>>>

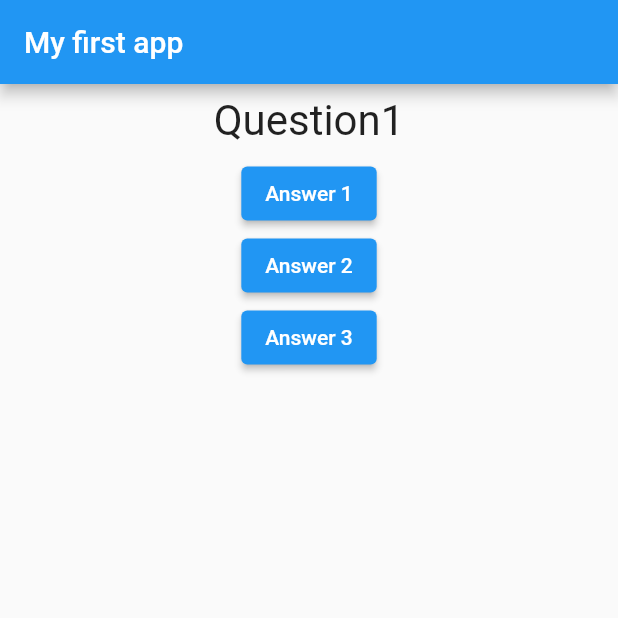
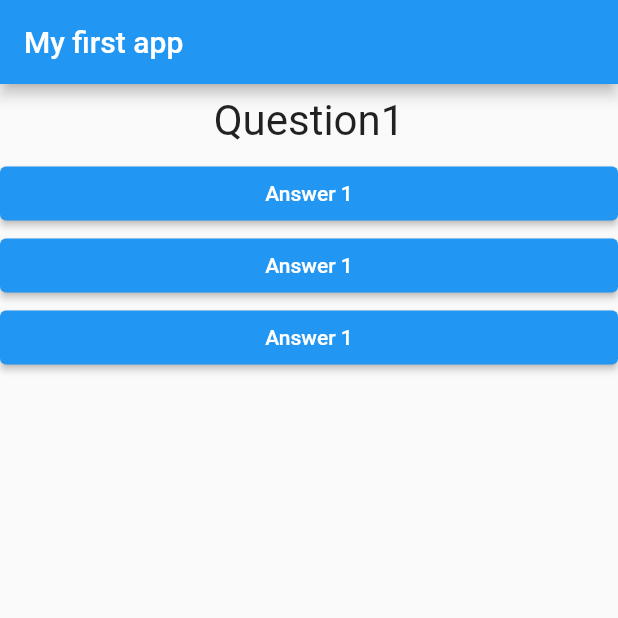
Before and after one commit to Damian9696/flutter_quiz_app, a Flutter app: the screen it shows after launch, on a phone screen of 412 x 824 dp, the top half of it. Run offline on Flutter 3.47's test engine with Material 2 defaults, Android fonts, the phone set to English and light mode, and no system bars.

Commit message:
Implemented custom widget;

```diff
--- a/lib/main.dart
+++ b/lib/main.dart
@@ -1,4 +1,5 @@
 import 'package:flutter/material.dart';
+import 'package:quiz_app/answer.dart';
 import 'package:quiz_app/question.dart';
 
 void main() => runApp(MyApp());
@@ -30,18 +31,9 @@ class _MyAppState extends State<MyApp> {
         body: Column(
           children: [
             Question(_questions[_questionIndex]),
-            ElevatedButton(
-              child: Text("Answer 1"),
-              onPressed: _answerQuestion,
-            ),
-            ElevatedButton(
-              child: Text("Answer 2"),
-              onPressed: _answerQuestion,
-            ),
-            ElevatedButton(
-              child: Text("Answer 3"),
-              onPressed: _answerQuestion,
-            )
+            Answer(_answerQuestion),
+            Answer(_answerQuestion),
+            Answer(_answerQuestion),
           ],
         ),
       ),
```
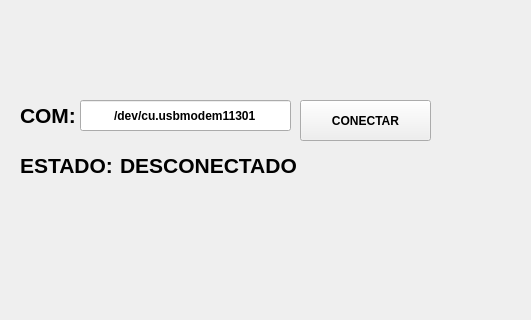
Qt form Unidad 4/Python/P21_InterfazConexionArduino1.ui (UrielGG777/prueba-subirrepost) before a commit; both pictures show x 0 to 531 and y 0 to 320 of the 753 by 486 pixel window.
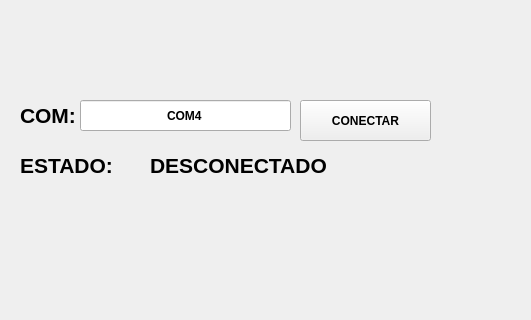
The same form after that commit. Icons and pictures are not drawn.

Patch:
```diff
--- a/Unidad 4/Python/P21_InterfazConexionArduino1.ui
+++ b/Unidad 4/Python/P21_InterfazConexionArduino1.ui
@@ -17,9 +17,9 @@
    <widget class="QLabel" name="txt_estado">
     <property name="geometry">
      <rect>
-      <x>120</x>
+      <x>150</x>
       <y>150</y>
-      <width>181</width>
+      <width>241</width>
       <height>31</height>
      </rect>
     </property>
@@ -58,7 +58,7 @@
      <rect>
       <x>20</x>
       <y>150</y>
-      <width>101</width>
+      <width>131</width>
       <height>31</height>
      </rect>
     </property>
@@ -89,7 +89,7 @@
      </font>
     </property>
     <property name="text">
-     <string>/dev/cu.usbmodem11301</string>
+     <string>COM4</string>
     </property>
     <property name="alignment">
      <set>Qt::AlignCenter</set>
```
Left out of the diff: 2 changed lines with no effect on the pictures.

<<<
>>>

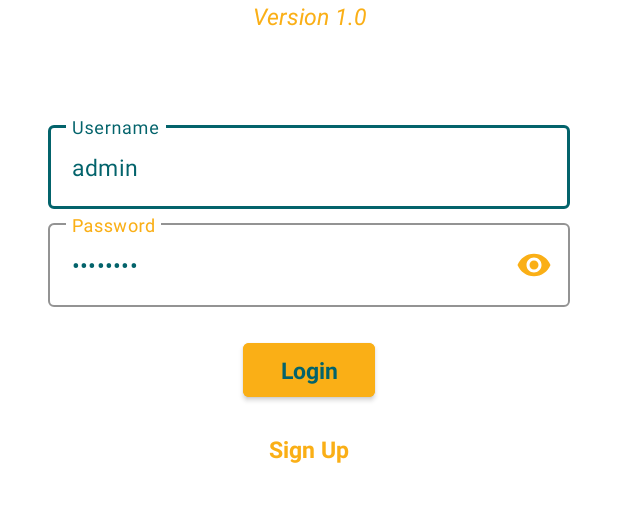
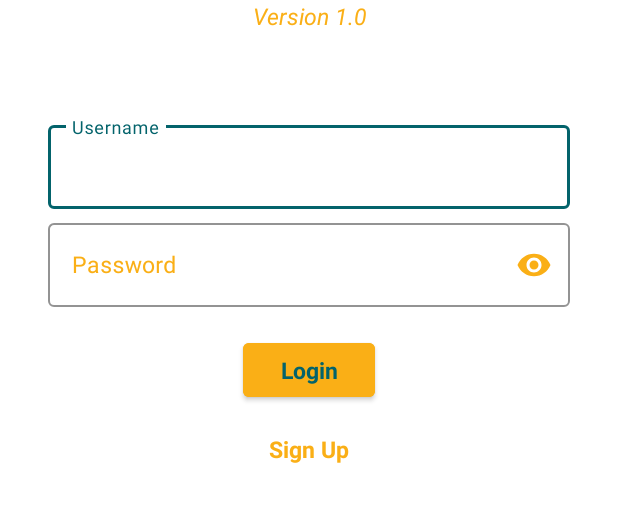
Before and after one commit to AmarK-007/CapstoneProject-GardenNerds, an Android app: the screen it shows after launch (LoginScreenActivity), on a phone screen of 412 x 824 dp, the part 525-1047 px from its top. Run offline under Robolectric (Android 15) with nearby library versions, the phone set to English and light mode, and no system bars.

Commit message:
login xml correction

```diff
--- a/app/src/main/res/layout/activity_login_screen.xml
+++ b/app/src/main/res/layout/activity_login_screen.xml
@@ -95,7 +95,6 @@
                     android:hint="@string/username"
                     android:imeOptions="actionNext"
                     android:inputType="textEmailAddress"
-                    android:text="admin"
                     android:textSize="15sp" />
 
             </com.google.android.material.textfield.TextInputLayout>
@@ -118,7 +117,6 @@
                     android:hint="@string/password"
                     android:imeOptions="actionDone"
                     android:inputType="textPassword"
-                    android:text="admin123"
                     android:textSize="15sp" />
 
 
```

<<<

The response must contain every line from the listing above in which the string "pictures" appears.

:: Solution to this problem ::
Qt form Unidad 4/Python/P21_InterfazConexionArduino1.ui (UrielGG777/prueba-subirrepost) before a commit; both pictures show x 0 to 531 and y 0 to 320 of the 753 by 486 pixel window.
The same form after that commit. Icons and pictures are not drawn.
Left out of the diff: 2 changed lines with no effect on the pictures.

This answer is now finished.